BP Ventures sets sights on Chinese energy management AI market with $3.6m investment

The venture capital arm of oil giant BP has made a foray into the fast-expanding artificial intelligence (AI) market in China with a $3.6 million investment in energy management specialist R&B. R&B’s energy management systems apply AI analytics to predict, control and improve a building’s energy use. According to the company, its Software-as-a-Service platform processes data on the energy use of commercial and industrial buildings, formulating recommendations to boost energy efficiency, optimise performance, and lower carbon emissions. It aligns with BP Alternative Energy’s focus on increasing the oil giant’s clean technology portfolio, the firm said, highlighting how buildings account of for one third of the world’s energy consumption and with rapid growth underway across China’s commercial property sector R&B could play a significant role in curbing emissions. The investment also expands BP Ventures’ involvement in smart energy management, building on last year’s investment in UK-based AI firm Grid Edge. (Business Green)


Twitter to test ‘block all replies’ function

Social media platform Twitter has said it will test new features that allow users to control who can reply to their posts or block replies entirely. “We want to help people feel safe participating in the conversation on Twitter,” the company said. The move comes as social media companies are under increasing pressure to address cyber-bullying. The firm has already launched a feature which allows its users to hide replies to their tweets. Twitter unveiled details of the experiment during a presentation at the annual Consumer Electronics Show, in Las Vegas. The new features, to be tested early this year, will allow users to select four different settings for replies: Global – allow anyone to respond, Group – allow replies from people the user follows, or mentioned, Panel – allow replies from people mentioned, Statement – not allow any replies. (BBC)


Goldman Sachs becomes first US company to join Climate Group’s three flagship initiatives

Goldman Sachs has become the first US company to become a member of three major initiatives for electric transport and smart and renewable energy use. The investment banking company has now joined EV100, EP100 and RE100, managed by environmental non-profit The Climate Group. Goldman Sachs was one of the first US companies to join RE100 and commit to 100 percent renewable power, during Climate Week NYC in 2015. This month’s RE100 Progress and Insights Annual Report shows the company has achieved 96 percent of the target and is on track to reach its 2020 goal. Now as an EV100 member, the bank is also committed to installing electric vehicles (EV) charging stations at its owned office locations, and in offices where Goldman Sachs is a tenant, to encourage EV charging installations and making it a criterion for site selection.

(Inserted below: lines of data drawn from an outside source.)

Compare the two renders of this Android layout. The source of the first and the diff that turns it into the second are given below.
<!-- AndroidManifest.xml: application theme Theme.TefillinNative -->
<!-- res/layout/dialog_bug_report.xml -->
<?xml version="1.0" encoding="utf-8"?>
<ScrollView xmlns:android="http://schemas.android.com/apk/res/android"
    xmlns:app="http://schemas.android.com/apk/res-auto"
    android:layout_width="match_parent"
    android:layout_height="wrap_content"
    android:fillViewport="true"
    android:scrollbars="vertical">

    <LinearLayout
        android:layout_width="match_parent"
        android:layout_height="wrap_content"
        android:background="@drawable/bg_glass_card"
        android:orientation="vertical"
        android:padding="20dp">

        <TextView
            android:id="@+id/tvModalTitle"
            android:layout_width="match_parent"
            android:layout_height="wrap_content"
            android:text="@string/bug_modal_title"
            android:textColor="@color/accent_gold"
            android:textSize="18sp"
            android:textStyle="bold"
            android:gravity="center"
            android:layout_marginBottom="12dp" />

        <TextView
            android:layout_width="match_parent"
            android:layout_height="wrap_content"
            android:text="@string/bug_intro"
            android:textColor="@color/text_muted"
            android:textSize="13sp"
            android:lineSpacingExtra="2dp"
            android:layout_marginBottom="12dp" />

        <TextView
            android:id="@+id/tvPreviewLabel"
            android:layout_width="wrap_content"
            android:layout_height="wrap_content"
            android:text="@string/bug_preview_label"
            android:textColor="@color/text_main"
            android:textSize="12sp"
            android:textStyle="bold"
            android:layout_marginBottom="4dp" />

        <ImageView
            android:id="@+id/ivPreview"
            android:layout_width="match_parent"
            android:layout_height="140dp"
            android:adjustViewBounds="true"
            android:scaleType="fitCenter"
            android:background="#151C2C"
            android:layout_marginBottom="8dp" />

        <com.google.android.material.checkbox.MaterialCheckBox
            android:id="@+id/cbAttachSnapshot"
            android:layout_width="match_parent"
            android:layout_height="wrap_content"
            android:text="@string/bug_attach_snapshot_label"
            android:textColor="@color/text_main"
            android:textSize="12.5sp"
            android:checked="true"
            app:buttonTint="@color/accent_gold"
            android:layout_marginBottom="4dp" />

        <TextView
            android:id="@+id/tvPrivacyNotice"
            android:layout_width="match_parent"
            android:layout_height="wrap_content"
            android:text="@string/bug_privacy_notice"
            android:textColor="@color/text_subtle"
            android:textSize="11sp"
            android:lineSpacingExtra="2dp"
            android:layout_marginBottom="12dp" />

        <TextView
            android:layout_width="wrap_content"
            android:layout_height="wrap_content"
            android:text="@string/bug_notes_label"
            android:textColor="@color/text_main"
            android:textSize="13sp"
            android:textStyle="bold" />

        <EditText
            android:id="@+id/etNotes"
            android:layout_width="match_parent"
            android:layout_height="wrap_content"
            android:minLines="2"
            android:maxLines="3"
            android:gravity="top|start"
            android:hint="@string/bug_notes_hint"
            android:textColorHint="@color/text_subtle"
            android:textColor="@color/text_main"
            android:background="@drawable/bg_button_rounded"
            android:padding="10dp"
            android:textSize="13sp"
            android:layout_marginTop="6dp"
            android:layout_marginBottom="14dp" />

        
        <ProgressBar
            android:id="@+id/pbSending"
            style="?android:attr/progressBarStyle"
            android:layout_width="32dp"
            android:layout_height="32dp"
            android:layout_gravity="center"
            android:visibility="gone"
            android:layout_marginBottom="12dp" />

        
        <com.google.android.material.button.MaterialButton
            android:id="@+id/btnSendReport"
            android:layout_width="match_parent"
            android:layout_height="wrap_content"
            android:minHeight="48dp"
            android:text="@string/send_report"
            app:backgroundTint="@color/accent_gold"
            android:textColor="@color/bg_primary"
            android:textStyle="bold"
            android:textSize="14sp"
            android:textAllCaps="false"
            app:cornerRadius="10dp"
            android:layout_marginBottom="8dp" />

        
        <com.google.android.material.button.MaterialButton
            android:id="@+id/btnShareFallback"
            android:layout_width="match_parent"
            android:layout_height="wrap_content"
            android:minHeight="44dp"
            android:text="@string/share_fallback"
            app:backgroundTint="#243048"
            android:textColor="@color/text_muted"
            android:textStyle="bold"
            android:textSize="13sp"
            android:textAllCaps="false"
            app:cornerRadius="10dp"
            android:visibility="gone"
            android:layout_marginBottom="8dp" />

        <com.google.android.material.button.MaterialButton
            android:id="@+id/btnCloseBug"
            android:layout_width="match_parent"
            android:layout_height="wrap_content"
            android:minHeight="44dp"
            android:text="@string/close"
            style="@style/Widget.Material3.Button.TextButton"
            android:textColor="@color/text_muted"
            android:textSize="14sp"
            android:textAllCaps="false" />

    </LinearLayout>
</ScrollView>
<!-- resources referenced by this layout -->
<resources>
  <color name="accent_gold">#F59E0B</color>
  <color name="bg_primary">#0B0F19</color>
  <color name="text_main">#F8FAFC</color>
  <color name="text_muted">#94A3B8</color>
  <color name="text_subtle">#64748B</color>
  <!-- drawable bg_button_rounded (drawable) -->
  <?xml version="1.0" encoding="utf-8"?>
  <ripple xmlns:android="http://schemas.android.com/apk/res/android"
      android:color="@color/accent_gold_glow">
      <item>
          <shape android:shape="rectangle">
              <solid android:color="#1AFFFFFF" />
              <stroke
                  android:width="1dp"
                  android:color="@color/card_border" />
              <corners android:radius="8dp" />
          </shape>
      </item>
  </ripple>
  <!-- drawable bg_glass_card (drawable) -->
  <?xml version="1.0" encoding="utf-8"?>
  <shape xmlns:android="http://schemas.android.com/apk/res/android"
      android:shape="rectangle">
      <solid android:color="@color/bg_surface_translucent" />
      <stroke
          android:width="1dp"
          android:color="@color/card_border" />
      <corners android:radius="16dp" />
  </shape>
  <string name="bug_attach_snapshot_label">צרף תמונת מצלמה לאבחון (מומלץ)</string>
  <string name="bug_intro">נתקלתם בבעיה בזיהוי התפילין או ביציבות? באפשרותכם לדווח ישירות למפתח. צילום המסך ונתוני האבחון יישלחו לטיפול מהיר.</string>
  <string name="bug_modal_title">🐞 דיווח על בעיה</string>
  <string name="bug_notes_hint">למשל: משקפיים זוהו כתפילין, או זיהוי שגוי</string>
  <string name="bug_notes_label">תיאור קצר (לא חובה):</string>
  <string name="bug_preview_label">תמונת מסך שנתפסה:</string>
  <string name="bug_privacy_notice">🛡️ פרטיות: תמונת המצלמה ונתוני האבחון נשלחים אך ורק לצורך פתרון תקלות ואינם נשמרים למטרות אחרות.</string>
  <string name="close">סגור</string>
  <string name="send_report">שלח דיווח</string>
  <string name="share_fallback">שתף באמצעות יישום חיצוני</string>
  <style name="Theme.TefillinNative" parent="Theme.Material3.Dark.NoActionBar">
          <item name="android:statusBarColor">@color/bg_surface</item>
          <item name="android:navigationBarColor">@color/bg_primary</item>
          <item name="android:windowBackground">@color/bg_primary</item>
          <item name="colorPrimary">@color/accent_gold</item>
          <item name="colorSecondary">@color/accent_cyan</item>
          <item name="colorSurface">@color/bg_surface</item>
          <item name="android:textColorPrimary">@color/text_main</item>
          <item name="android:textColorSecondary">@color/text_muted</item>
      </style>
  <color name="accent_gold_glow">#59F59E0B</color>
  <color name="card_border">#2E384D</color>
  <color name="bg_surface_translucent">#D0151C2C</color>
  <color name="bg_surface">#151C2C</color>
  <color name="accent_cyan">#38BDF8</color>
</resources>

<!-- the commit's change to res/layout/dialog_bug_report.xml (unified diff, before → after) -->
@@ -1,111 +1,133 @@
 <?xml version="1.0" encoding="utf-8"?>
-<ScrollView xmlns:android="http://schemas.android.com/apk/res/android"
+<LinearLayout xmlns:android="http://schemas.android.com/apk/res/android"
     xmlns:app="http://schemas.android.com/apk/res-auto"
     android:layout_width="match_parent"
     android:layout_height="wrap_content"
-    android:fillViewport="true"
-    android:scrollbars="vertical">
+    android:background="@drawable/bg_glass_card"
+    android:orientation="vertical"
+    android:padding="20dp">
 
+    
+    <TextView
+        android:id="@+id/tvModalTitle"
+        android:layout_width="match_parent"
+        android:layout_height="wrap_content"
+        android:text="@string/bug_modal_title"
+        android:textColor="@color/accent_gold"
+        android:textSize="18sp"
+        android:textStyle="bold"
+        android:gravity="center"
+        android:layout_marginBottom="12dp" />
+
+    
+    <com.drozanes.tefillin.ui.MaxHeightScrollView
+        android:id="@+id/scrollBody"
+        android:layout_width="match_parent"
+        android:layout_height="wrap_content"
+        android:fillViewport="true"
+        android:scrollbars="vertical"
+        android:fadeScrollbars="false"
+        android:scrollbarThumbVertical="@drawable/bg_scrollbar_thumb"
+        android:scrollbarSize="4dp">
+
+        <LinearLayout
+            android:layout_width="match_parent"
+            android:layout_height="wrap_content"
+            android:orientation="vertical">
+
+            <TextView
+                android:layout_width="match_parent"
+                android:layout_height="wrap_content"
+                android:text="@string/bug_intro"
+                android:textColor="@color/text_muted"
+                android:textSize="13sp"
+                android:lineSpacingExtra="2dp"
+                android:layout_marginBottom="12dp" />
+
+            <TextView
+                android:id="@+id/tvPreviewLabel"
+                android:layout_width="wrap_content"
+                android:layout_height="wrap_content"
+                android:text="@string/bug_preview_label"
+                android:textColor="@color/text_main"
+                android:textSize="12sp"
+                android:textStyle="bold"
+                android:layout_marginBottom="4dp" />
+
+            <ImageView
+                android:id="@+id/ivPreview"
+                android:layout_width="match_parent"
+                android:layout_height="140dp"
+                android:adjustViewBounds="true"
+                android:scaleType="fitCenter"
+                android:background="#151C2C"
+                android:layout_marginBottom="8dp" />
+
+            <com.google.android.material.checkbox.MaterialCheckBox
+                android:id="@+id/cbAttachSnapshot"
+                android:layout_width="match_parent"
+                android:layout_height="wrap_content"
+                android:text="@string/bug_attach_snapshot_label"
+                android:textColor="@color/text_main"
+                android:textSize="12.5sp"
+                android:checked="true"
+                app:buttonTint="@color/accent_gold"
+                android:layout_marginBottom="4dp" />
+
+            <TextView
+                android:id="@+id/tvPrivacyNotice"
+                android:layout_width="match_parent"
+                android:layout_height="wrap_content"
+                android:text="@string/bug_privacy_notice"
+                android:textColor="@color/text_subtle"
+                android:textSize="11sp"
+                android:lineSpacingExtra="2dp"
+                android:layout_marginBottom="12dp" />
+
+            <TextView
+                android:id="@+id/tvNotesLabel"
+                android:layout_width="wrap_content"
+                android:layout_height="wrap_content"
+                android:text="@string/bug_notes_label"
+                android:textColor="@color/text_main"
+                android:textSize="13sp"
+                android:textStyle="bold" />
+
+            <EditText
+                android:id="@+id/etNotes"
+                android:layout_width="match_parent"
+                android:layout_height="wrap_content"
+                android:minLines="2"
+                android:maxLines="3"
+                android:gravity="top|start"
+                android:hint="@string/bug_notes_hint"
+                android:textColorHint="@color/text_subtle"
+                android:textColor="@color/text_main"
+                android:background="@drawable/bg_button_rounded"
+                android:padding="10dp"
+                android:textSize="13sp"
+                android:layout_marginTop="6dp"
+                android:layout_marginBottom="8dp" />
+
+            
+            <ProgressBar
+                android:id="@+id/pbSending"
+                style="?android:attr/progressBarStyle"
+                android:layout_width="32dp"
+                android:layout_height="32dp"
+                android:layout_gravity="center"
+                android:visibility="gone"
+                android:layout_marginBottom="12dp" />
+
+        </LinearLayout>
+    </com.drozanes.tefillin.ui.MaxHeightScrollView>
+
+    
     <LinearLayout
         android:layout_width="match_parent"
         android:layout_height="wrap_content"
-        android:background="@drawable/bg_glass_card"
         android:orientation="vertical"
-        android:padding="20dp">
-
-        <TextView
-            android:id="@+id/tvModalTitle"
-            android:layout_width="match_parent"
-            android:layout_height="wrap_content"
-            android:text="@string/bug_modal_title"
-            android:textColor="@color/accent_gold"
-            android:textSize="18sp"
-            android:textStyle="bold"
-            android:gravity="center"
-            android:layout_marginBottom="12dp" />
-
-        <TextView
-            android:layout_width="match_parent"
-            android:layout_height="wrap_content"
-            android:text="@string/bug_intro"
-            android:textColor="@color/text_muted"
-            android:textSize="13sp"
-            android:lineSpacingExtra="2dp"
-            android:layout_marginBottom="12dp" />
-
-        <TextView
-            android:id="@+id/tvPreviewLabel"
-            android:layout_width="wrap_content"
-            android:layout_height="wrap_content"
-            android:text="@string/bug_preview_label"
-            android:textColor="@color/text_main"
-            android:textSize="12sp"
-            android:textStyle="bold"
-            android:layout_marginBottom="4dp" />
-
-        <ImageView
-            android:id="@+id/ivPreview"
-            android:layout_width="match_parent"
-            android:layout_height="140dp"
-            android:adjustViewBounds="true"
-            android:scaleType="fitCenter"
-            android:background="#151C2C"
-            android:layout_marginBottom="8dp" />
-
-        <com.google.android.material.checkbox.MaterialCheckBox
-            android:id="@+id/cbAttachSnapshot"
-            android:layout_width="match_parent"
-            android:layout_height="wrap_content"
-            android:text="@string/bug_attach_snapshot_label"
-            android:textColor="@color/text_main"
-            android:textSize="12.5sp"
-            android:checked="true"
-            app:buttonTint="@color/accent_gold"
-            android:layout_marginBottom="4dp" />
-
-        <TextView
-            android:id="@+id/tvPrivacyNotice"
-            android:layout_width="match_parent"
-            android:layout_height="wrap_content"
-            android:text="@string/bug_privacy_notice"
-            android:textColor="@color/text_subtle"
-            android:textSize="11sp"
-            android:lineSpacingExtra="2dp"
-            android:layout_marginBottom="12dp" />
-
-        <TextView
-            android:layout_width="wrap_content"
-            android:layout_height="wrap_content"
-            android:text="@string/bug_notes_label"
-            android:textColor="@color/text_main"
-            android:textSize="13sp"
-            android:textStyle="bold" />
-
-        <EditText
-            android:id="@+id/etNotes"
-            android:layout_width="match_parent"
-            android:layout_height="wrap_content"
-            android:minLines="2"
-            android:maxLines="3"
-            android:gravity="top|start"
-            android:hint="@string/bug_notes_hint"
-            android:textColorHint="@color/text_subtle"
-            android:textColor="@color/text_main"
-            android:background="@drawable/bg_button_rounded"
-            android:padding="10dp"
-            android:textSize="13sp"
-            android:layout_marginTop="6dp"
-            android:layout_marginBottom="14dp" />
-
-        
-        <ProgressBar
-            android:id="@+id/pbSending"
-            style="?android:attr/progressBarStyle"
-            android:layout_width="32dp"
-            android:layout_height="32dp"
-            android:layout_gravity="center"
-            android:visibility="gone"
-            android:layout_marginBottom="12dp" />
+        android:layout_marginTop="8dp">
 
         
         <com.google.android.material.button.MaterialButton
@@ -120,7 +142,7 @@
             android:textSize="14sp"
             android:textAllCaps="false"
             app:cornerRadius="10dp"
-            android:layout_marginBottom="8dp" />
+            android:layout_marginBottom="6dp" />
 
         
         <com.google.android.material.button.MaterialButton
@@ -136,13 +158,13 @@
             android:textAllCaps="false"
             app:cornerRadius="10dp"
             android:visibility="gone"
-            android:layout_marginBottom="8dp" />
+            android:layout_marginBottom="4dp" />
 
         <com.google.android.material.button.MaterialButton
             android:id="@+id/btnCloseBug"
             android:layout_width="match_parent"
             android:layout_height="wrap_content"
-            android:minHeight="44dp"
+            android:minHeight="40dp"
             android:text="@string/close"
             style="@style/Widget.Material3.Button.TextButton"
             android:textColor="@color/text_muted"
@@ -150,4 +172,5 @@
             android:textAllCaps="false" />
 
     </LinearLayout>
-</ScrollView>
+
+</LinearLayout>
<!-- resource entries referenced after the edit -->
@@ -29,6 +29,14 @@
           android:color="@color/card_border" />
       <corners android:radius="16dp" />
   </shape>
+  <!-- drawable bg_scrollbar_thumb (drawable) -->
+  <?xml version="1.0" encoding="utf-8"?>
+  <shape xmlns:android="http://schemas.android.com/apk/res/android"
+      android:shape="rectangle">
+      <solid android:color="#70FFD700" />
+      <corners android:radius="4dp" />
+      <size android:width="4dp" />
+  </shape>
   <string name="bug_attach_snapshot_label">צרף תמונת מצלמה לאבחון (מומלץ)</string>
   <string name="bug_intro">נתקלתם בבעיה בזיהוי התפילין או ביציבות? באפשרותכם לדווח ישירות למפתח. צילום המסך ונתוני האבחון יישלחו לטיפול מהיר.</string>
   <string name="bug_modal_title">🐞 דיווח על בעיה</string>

Goldman Sachs also joins EP100 through the Net Zero Carbon Buildings pathway, occupying and owning only assets that are net zero carbon by 2030. (The Climate Group)


Source Image: McDonald’s sign post by Andreeew Hoang on Unsplash.